▸ **Aim of the exercise**
Scan the data below for the string "html". Copy every line where it appears.

▸ **Entries provided**
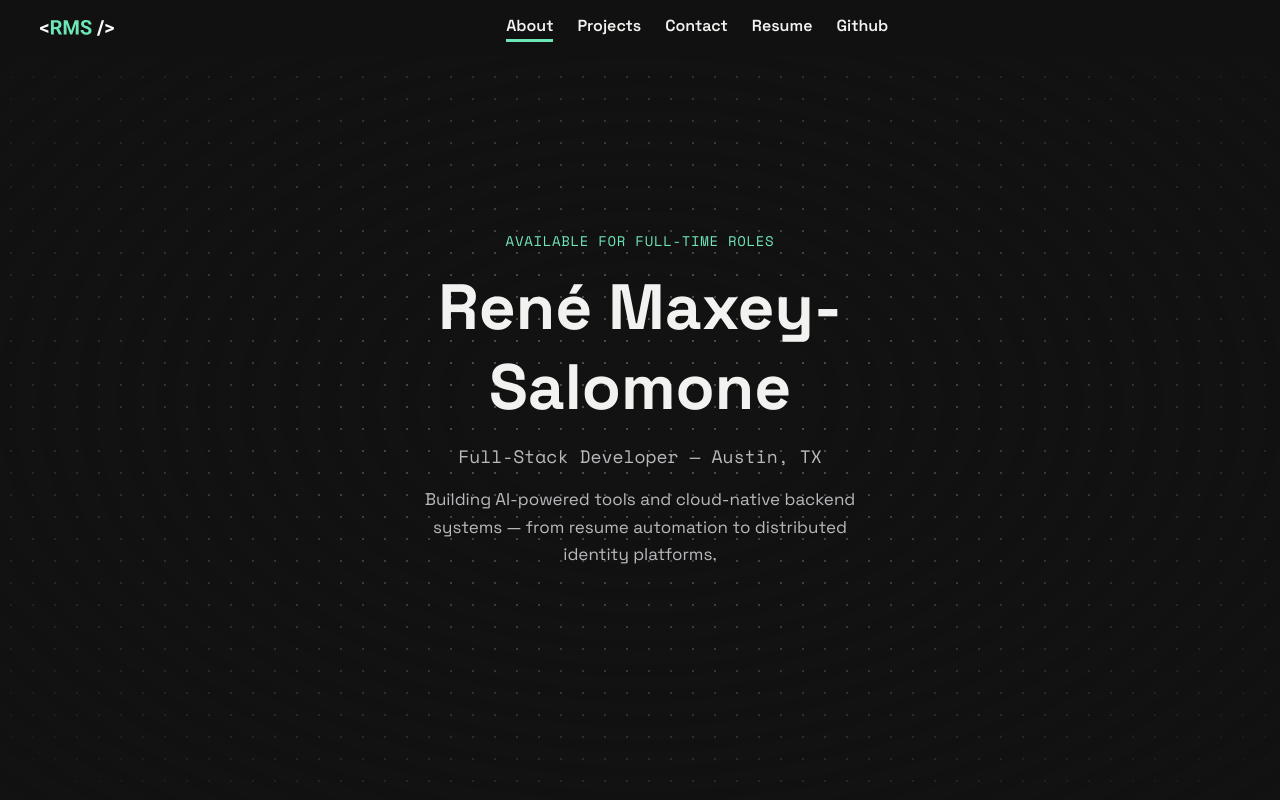
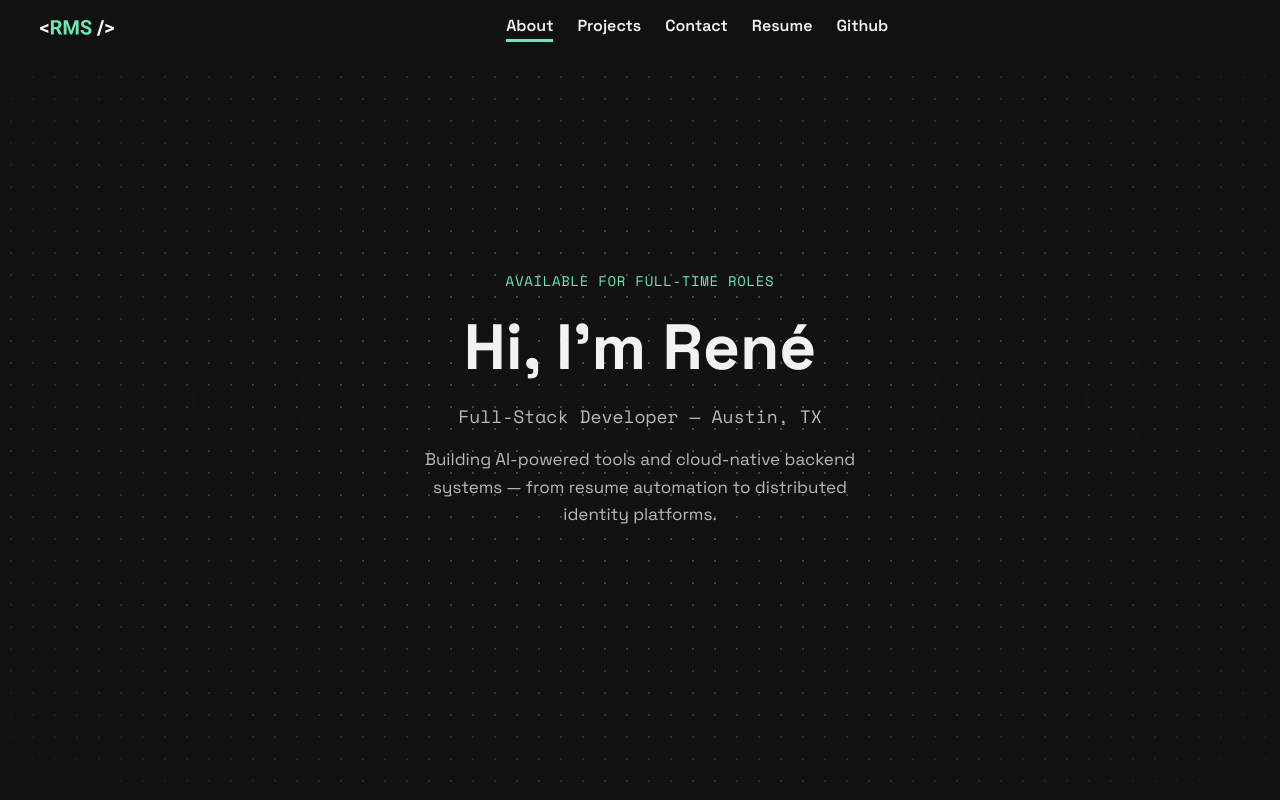
Before and after one commit to ReneMSdev/portfolio-website, a Next.js app: page / in a window 1280 px wide. Shown: the top 800 px of the page. Built offline with nearby package versions, Linux system fonts and the light colour scheme; no server answers.

Commit message:
Hero: revert name line to "Hi, I'm René"
Co-Authored-By: Claude Sonnet 5 <noreply@anthropic.com>

```diff
--- a/src/components/sections/Hero.tsx
+++ b/src/components/sections/Hero.tsx
@@ -29,7 +29,7 @@ export default function Hero() {
           transition={{ duration: 0.6, delay: 0.05 }}
           className='text-4xl md:text-[64px] font-bold text-foreground leading-tight'
         >
-          René Maxey-Salomone
+          Hi, I&apos;m René
         </motion.h1>
         <motion.p
           initial={fadeUp.initial}
```
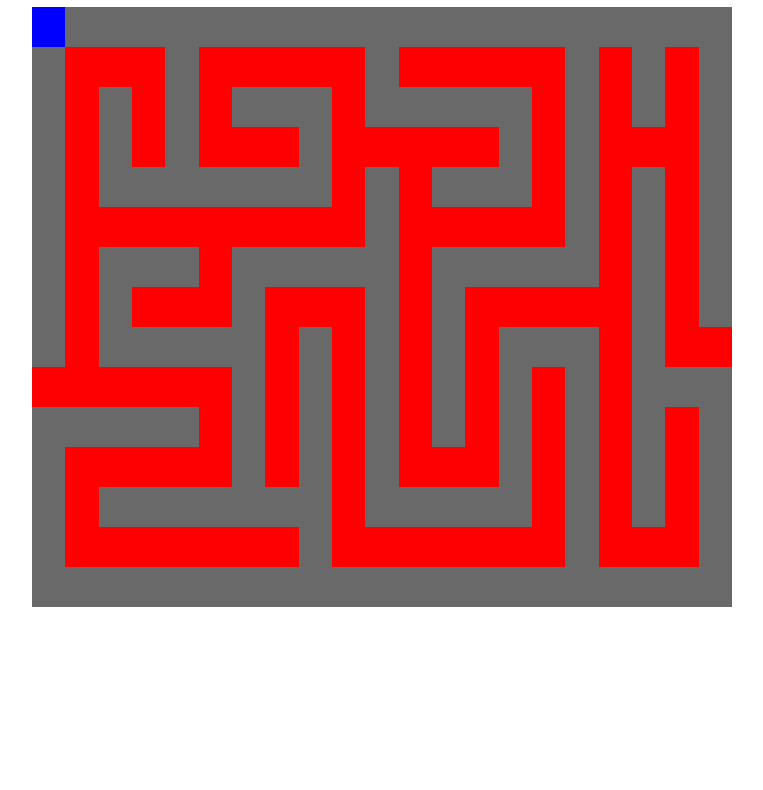
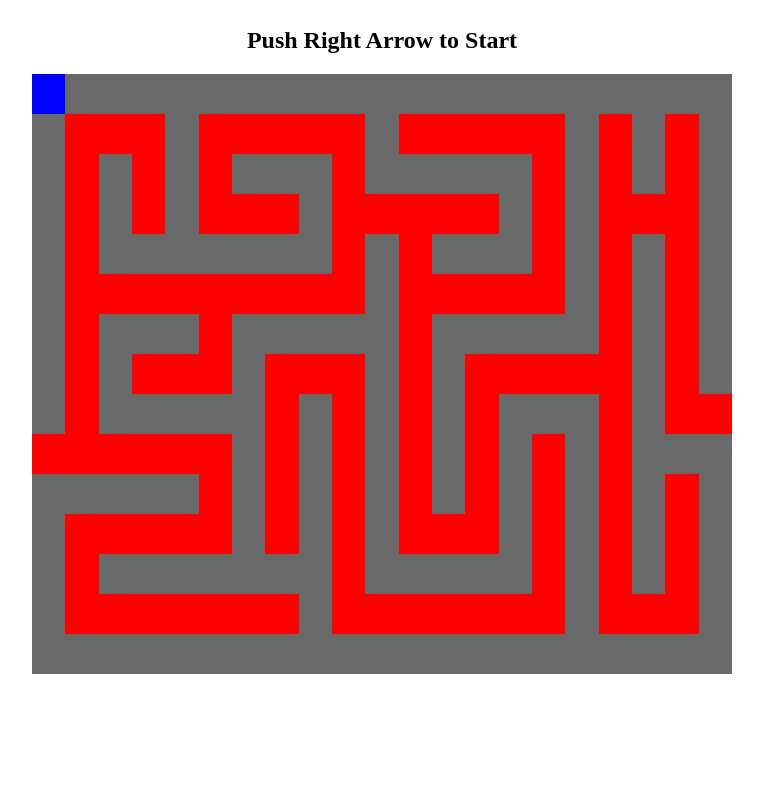
Before and after one commit to mhartley19/maze, a plain HTML site: page index.html in a window 1280 px wide. Shown: the part 81-871 px from the top of the page, without its empty margins (258-1021 px from the left). Drawn offline with Linux system fonts and the light colour scheme.

Commit message:
added h2

```diff
--- a/index.html
+++ b/index.html
@@ -8,7 +8,10 @@
 </head>
 <body>
     <h1>Maze</h1>
+    <h2>Push Right Arrow to Start</h2>
     <div id="mainContent">
+
+
 
     <div id="start"></div>
     <div id="board">
```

▸ **Solution**
Before and after one commit to mhartley19/maze, a plain HTML site: page index.html in a window 1280 px wide. Shown: the part 81-871 px from the top of the page, without its empty margins (258-1021 px from the left). Drawn offline with Linux system fonts and the light colour scheme.
--- a/index.html
+++ b/index.html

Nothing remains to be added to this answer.